I was chatting with a colleague the other day and he had an awesome turn-of-phrase regarding metrics that I’d never heard of before.  He’s the leader of an international organization and we were talking about strategies and how important it is to ensure that leadership’s highfalutin strategies and visions are made real to team members in their own day-to-day work.  This is a standard theme in leadership and management:  Sure, we can design strategies and missions and visions for our organizations, but of course it’s the folks working on executable actions every day that are the champions who carry the deliverables across the goal lines.
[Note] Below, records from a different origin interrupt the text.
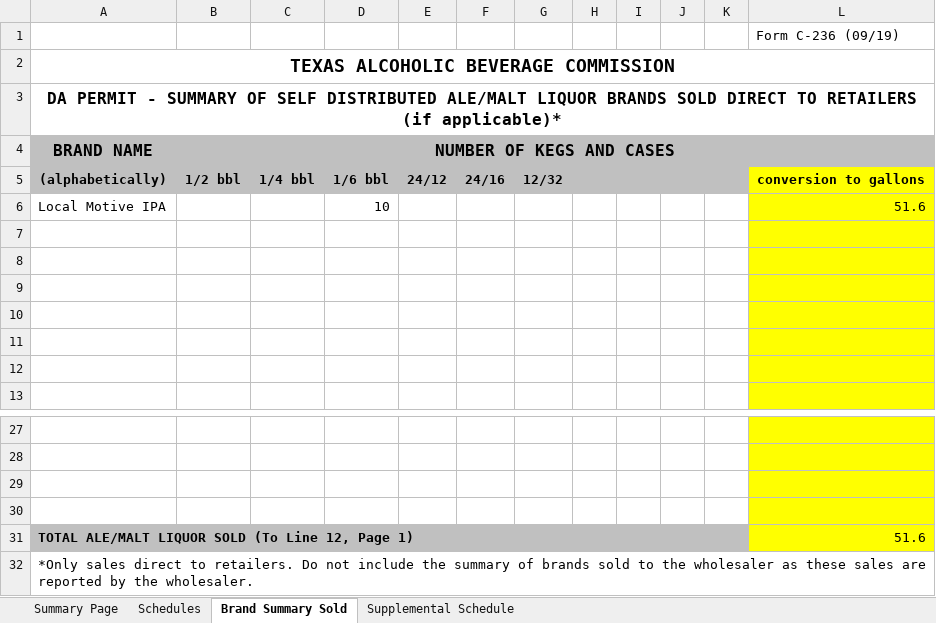
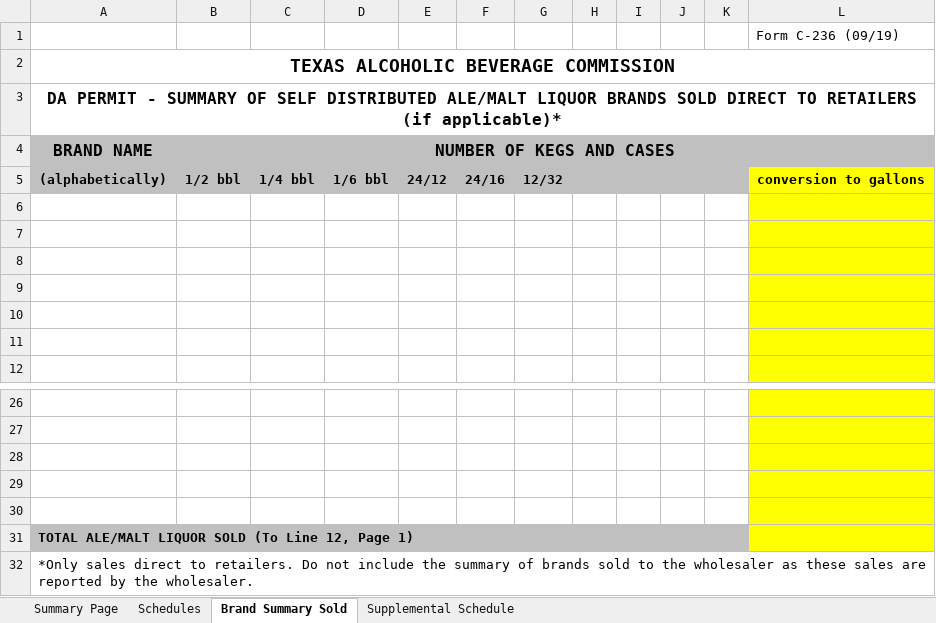
Before and after one commit to enginewiper/beer, an Excel workbook: form_templates/236.xlsx, sheet Brand Summary Sold, drawn as a sheet; only a part is shown, gaps mark what is left out; values as stored, in another font and other column widths than the file's, no borders; removed rows and columns are numbered as before the commit, all else as after; the diff names each change by its address in the sheet, - before the commit and + after, or states it on an @@ line.

```diff
--- a/form_templates/236.xlsx (sheet Brand Summary Sold)
+++ b/form_templates/236.xlsx (sheet Brand Summary Sold)
-row 6: Local Motive IPA |  |  | 10 |  |  |  |  |  |  |  | 51.6
+row 30: (empty)
-L31: 51.6
+L31: (empty)
```
Also changed, not shown: sheet Summary Page, Inventory.xlsx, form_templates/235.xlsx, 7 other files.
Naturally, that turns to metrics.  But simply having metrics isn’t enough.  If you leave it to the visionaries and the leaders (CEOs, Presidents, Boards of Directors) to name the top-level KPIs but don’t boil down what that means that I, as a part of the team, am supposed to do, we’ll never get anywhere.  Turning numbers into results requires communicating, and sometimes translation.  My friend offered a great way of framing the challenge of driving higher-level metrics into operational, measurable goals.

He said, it’s the difference between Output and Outcomes, and it helps frame out how we all work together to deliver for our Customers. (more…)

By | 2021-02-04T15:58:13+00:00 February 4th, 2021|Categories: CX Strategy, CX Thoughts, Measures & Metrics|0 Comments

Channel Surfing

I have covered my experience using Twitter to solve a support problem in a previous article.  For many CX (and definitely Customer support) professionals, the channel is ‘the thing’.  We often talk about switching channels, being multi-channel, being omni-channel.  It sometimes seems like an obsession.

A colleague recently posted in one of the online discussion forums to which I belong in all caps (which I’ll spare you here) that “nobody” likes being moved from one channel to another.  I suppose among a lot of CXers, it’s an article of faith that you should never, unless absolutely necessary (and, they’ll say, it should never be absolutely necessary) switch a Customer to another channel.  Furthermore, some will say that you should be available and excellent in every channel.

I’m not so sure. (more…)

By | 2021-02-01T16:22:38+00:00 February 1st, 2021|Categories: CX Strategy, CX Thoughts|0 Comments